## EXERCISE REQUIREMENTS:
For the entries that follow, say how many lines hold the string "html", with nothing else in the reply.
○ ○ ○
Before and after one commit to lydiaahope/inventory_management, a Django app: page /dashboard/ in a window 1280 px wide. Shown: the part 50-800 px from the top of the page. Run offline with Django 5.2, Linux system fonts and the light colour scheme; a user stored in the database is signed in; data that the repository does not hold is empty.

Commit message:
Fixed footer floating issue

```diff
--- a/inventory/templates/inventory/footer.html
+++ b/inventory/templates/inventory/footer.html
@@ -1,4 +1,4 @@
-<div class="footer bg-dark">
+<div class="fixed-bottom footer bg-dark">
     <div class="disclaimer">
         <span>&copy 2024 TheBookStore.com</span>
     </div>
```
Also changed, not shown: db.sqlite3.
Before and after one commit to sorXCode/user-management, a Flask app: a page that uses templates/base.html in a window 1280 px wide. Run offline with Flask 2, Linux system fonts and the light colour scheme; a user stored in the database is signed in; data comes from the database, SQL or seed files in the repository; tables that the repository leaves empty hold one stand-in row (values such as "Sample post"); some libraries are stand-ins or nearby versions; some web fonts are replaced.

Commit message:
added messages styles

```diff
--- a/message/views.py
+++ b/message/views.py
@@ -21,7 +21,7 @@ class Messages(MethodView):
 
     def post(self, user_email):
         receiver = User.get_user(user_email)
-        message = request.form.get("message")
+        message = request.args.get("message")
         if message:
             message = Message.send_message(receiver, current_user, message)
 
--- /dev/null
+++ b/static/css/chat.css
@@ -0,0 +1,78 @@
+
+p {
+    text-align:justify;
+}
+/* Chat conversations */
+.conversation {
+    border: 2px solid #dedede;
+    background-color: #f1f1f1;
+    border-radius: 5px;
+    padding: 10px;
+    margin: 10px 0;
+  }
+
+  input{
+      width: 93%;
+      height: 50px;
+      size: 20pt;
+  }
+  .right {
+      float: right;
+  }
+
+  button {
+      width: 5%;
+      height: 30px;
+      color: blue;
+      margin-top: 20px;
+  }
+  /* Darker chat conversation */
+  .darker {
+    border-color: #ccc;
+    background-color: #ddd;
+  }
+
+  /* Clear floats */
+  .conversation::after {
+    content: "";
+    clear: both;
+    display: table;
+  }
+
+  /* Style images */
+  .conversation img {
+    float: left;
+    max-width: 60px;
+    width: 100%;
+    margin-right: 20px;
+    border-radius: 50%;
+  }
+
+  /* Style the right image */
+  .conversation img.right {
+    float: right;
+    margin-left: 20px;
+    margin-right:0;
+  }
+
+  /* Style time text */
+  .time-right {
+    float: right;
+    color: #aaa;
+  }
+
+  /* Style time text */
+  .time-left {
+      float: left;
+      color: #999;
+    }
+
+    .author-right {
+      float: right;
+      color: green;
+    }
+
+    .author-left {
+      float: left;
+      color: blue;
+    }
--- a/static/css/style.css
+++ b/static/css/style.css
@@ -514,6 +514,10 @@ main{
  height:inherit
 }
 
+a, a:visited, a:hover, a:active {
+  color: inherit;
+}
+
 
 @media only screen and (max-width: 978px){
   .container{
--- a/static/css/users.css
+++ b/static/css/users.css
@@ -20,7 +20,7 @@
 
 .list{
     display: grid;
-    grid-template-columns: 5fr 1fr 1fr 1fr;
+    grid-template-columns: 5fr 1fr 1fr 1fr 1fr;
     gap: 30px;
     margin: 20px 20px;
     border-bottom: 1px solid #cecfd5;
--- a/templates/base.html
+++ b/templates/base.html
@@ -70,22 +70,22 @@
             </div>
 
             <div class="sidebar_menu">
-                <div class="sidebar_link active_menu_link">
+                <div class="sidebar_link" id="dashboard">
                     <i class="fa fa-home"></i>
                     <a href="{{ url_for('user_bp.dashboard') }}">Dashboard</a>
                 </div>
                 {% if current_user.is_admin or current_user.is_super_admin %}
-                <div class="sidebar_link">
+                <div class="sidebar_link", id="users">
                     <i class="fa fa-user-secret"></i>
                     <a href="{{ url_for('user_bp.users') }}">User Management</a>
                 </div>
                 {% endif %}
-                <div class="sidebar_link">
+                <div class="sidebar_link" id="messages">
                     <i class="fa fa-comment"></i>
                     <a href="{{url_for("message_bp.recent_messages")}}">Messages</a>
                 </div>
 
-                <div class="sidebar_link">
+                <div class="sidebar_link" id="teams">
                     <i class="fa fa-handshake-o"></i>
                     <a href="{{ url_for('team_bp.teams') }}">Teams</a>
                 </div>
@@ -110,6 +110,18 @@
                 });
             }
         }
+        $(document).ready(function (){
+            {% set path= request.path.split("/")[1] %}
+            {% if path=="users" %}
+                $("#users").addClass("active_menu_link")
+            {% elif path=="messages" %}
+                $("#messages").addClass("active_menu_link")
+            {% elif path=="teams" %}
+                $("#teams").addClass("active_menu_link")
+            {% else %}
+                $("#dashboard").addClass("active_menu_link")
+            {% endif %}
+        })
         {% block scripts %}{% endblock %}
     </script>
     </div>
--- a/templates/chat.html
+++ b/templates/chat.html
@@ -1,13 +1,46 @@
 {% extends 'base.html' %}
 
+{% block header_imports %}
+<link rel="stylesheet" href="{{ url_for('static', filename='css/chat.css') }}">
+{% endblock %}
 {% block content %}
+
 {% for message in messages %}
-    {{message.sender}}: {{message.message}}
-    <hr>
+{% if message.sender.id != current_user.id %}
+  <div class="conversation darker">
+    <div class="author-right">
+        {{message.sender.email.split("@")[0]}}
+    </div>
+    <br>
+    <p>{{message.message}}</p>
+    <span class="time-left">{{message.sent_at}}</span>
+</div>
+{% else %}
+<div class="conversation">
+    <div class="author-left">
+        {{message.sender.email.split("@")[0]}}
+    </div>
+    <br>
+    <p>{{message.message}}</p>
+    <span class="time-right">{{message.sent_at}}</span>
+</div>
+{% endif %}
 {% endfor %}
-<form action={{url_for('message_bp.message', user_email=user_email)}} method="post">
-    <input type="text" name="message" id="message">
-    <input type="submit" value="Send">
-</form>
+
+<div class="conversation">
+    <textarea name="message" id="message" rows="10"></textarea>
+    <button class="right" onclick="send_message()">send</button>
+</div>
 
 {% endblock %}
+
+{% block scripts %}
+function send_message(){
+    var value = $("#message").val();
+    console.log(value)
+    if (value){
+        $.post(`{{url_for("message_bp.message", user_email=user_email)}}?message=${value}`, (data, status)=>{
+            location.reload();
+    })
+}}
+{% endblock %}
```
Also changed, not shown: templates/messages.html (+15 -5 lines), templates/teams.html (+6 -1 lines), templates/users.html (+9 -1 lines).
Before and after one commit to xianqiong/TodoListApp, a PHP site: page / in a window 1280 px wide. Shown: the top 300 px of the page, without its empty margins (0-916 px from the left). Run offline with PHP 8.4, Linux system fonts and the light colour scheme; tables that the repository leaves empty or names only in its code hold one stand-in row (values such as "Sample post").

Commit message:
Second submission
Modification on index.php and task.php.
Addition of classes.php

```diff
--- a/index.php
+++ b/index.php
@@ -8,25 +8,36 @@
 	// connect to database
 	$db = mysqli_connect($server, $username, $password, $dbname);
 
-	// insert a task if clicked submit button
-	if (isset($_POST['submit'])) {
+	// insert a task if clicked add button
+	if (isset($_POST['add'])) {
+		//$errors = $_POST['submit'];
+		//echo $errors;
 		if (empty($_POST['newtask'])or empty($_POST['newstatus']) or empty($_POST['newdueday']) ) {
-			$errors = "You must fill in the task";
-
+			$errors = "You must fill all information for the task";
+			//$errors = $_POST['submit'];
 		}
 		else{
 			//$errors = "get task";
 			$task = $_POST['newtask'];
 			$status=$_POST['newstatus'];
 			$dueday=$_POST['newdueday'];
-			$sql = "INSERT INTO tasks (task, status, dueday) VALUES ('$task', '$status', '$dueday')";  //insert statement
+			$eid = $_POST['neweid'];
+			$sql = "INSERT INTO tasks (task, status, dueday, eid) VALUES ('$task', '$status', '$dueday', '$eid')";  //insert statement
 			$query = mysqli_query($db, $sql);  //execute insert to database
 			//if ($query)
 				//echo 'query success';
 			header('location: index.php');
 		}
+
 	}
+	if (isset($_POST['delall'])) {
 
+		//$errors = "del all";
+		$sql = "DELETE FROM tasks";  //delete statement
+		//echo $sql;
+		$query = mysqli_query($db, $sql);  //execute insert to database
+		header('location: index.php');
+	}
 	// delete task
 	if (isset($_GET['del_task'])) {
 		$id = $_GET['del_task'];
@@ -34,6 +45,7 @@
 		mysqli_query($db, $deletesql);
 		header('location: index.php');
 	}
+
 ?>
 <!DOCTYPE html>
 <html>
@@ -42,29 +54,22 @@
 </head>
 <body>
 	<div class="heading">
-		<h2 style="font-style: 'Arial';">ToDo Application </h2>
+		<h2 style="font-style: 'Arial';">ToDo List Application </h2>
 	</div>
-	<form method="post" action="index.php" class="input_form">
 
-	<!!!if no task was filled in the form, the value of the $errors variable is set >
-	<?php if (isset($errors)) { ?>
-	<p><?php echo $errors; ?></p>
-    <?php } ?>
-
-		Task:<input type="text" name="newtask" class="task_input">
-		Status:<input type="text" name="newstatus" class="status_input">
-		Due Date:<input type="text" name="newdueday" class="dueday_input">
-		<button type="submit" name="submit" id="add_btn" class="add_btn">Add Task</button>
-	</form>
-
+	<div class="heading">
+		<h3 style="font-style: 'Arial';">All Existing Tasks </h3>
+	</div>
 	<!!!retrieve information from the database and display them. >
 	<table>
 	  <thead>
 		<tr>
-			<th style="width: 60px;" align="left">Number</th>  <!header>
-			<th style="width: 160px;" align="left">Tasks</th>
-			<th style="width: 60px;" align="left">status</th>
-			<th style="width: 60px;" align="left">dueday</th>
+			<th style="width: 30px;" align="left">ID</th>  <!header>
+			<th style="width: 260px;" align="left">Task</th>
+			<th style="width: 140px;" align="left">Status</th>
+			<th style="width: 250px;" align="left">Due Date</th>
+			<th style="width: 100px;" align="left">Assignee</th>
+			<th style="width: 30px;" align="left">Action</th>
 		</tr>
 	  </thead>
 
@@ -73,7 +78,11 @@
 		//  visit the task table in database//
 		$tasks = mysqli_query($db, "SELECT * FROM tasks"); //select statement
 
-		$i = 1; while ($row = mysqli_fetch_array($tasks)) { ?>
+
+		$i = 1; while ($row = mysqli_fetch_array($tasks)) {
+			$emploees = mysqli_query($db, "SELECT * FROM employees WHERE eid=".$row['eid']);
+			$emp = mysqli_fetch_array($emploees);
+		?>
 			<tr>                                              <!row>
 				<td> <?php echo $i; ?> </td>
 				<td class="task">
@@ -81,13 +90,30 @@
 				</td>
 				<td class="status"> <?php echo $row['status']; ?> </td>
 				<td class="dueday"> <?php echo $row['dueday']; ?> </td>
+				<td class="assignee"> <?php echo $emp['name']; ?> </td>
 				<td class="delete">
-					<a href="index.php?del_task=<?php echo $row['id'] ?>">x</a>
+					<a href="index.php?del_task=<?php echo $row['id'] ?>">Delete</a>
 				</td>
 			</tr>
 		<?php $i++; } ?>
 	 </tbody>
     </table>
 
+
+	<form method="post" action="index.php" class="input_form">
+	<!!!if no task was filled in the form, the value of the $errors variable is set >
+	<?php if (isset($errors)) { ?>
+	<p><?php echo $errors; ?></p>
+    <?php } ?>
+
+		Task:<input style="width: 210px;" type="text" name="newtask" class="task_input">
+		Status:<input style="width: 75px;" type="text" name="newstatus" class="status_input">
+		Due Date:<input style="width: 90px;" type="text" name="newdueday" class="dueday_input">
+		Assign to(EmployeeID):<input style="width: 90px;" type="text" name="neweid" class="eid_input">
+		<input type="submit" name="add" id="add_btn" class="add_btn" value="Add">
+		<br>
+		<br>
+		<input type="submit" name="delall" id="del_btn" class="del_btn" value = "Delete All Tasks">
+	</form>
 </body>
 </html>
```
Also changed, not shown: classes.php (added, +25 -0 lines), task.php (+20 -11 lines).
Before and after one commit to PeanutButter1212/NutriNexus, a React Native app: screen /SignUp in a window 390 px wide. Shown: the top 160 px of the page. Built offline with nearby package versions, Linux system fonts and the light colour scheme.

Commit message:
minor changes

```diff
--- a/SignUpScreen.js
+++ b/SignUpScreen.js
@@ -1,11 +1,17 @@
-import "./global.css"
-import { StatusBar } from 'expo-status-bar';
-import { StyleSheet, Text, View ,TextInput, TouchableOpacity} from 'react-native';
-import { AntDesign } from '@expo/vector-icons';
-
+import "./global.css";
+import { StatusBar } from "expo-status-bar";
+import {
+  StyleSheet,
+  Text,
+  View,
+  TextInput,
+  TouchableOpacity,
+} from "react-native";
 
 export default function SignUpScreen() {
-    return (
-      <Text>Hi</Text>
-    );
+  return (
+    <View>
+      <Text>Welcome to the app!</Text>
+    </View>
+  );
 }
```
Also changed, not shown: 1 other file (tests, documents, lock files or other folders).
○ ○ ○
## EXPECTED ANSWER:
12